Buy day-old chickens or started pullets from a reputable breeder or grower who can guarantee vaccination against IB, Marek’s disease and fowl pox. Day old chicken purchasers should complete the vaccination program commenced in the hatchery. Breeders of Poultry should establish and follow the vaccination program recommended below.
2. VACCINE USE
All live vaccines should be used immediately after reconstitution with the appropriate diluent. Most live viral vaccines will only hold their full potency for about 2 hours. Be aware of the storage and use of vaccine.
Dispose of recyclable packaging components (indicated by recycle symbol) by appropriate means.
Discarded needles / sharps should immediately be placed in a designated and appropriately labelled “sharps” container.
Discarded vials should immediately be placed in a designated and appropriately labelled “biologicals” container. If this option is not available, bury the vial below 500 mm in a disposal pit specifically marked and set up for this purpose clear of waterways, desirable vegetation and roots.
NEVER use disinfectant of any kind near vaccination equipment.
Use disposable syringes capable of precise measuring the small dose required for vaccination and disposable needles where possible.
Reusable equipment should be sterilised by boiling. Always rinse equipment with sterile distilled water after cleaning.
Be totally clean but do not use disinfectants on the skin before vaccinating against fowl pox or Marek’s disease.
Vaccination depends upon the healthy response of the immune system. That requires a totally healthy bird.
Housing hygiene, nutrition and disease control are all-important aspects of a caring and sensible husbandry that will maximise vaccination protection.
4. SUGGESTED VACCINATION PROGRAM
One Day-old Marek's disease; Live Newcastle disease††
1st week IB A3;
2 weeks Fowl pox; ILT A20†
3 weeks Live Newcastle disease††
5 weeks IB Vic S
8 weeks Fowl pox
9-10 weeks ILT SA2 or ILT A20
11-12 weeks IB Vic S
14-16 weeks Live Newcastle disease†† (Replacement birds)
Production IB Vic S (Every 8 weeks)
† Note: Do not vaccinate with IB and ILT vaccines simultaneously.
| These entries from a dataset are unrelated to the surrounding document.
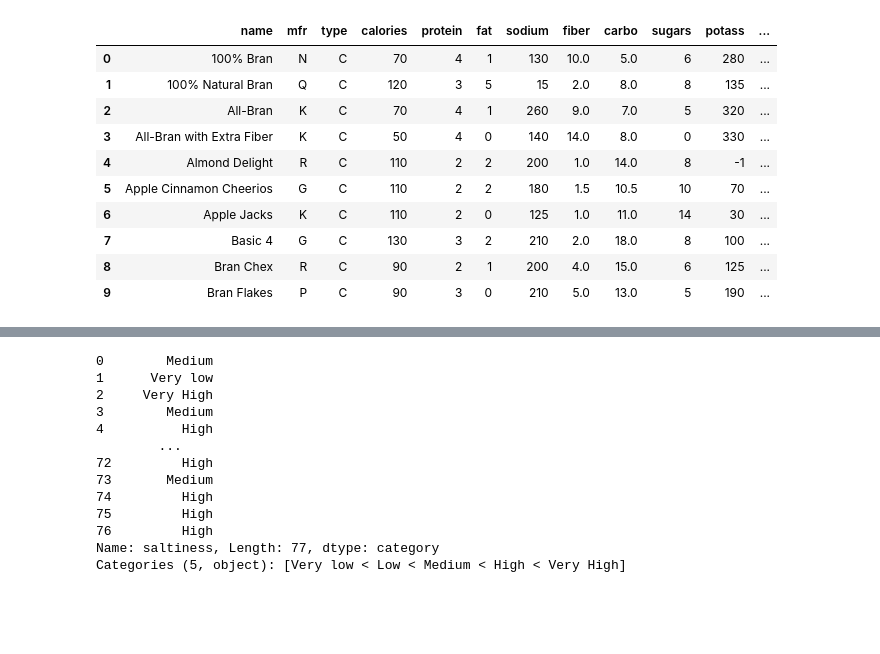
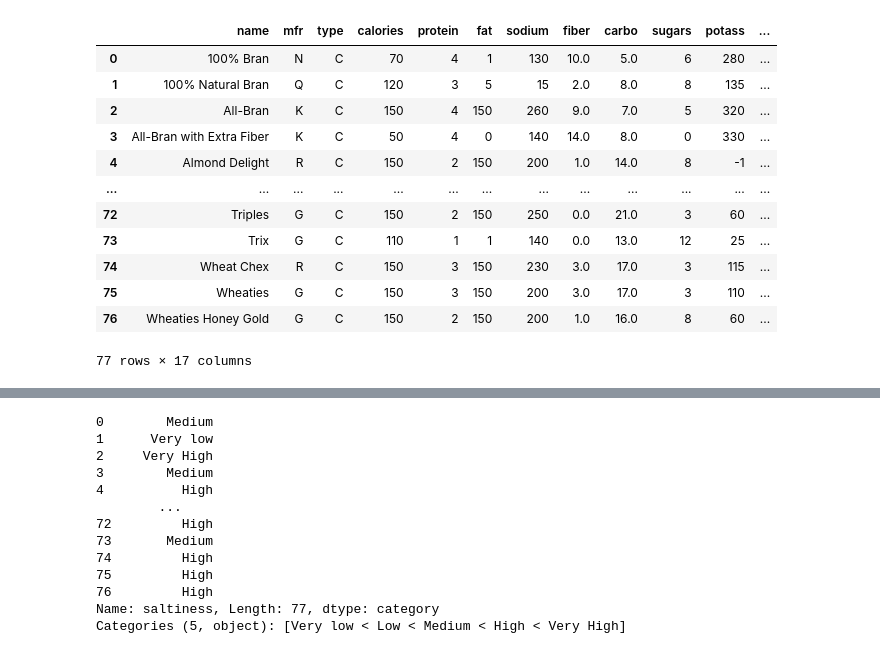
Before and after one commit to tahentx/pv_workbook, a Jupyter notebook: datascience/misc/cereal_eda.ipynb, the cells around one changed output, grey strips where cells are left out. Saved outputs shown, nothing was run; the diff lists cells and outputs as text; code cells hidden in the pictures; blank space fills up the shorter version.

Commit message:
basic eda working on pandas cookbook snippets

```diff
--- a/datascience/misc/cereal_eda.ipynb
+++ b/datascience/misc/cereal_eda.ipynb
@@ -6,17 +6,3 @@ import matplotlib.pyplot as plt
 import scipy
 # %%
 df = pd.read_csv('https://raw.githubusercontent.com/thisismetis/sf20_ds18/master/pairs/cereal/cereal.csv?token=ADA5PK7RWPBIIL5MTD6SBHS7DNEBK',sep=',')
-# %%
-df.head(10)
-# %% [output]
-|  | name | mfr | type | calories | protein | fat | sodium | fiber | carbo | sugars | potass | ... |
-| 0 | 100% Bran | N | C | 70 | 4 | 1 | 130 | 10.0 | 5.0 | 6 | 280 | ... |
-| 1 | 100% Natural Bran | Q | C | 120 | 3 | 5 | 15 | 2.0 | 8.0 | 8 | 135 | ... |
-| 2 | All-Bran | K | C | 70 | 4 | 1 | 260 | 9.0 | 7.0 | 5 | 320 | ... |
-| 3 | All-Bran with Extra Fiber | K | C | 50 | 4 | 0 | 140 | 14.0 | 8.0 | 0 | 330 | ... |
-| 4 | Almond Delight | R | C | 110 | 2 | 2 | 200 | 1.0 | 14.0 | 8 | -1 | ... |
-| 5 | Apple Cinnamon Cheerios | G | C | 110 | 2 | 2 | 180 | 1.5 | 10.5 | 10 | 70 | ... |
-| 6 | Apple Jacks | K | C | 110 | 2 | 0 | 125 | 1.0 | 11.0 | 14 | 30 | ... |
-| 7 | Basic 4 | G | C | 130 | 3 | 2 | 210 | 2.0 | 18.0 | 8 | 100 | ... |
-| 8 | Bran Chex | R | C | 90 | 2 | 1 | 200 | 4.0 | 15.0 | 6 | 125 | ... |
-| 9 | Bran Flakes | P | C | 90 | 3 | 0 | 210 | 5.0 | 13.0 | 5 | 190 | ... |
@@ -22,0 +15,16 @@ df.head(10)
+# %%
+df2
+# %% [output]
+|  | name | mfr | type | calories | protein | fat | sodium | fiber | carbo | sugars | potass | ... |
+| 0 | 100% Bran | N | C | 70 | 4 | 1 | 130 | 10.0 | 5.0 | 6 | 280 | ... |
+| 1 | 100% Natural Bran | Q | C | 120 | 3 | 5 | 15 | 2.0 | 8.0 | 8 | 135 | ... |
+| 2 | All-Bran | K | C | 150 | 4 | 150 | 260 | 9.0 | 7.0 | 5 | 320 | ... |
+| 3 | All-Bran with Extra Fiber | K | C | 50 | 4 | 0 | 140 | 14.0 | 8.0 | 0 | 330 | ... |
+| 4 | Almond Delight | R | C | 150 | 2 | 150 | 200 | 1.0 | 14.0 | 8 | -1 | ... |
+| ... | ... | ... | ... | ... | ... | ... | ... | ... | ... | ... | ... | ... |
+| 72 | Triples | G | C | 150 | 2 | 150 | 250 | 0.0 | 21.0 | 3 | 60 | ... |
+| 73 | Trix | G | C | 110 | 1 | 1 | 140 | 0.0 | 13.0 | 12 | 25 | ... |
+| 74 | Wheat Chex | R | C | 150 | 3 | 150 | 230 | 3.0 | 17.0 | 3 | 115 | ... |
+| 75 | Wheaties | G | C | 150 | 3 | 150 | 200 | 3.0 | 17.0 | 3 | 110 | ... |
+| 76 | Wheaties Honey Gold | G | C | 150 | 2 | 150 | 200 | 1.0 | 16.0 | 8 | 60 | ... |
+77 rows × 17 columns
```
Also changed, not shown: parts of 11 cells of this notebook.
Ideally there should be at least a 1-week gap between vaccinations - a minimum gap of 7 days.
†† Newcastle disease vaccination program complies with industry Standard Operating Procedures for vaccination against Newcastle disease (SOP’s) for long-lived birds housed on the floor. A panel comprised of industry and government representatives devised these procedures. To obtain a copy of these SOP’s please contact your state Department of Agriculture.
If you require further information please contact the Pfizer Animal Health Technical Services Department.
Pfizer Australia Pty Limited
ABN 50 008 422 348
Animal Health, 38-42 Wharf Road, West Ryde, NSW 2114, Australia
Phone 1800 814 883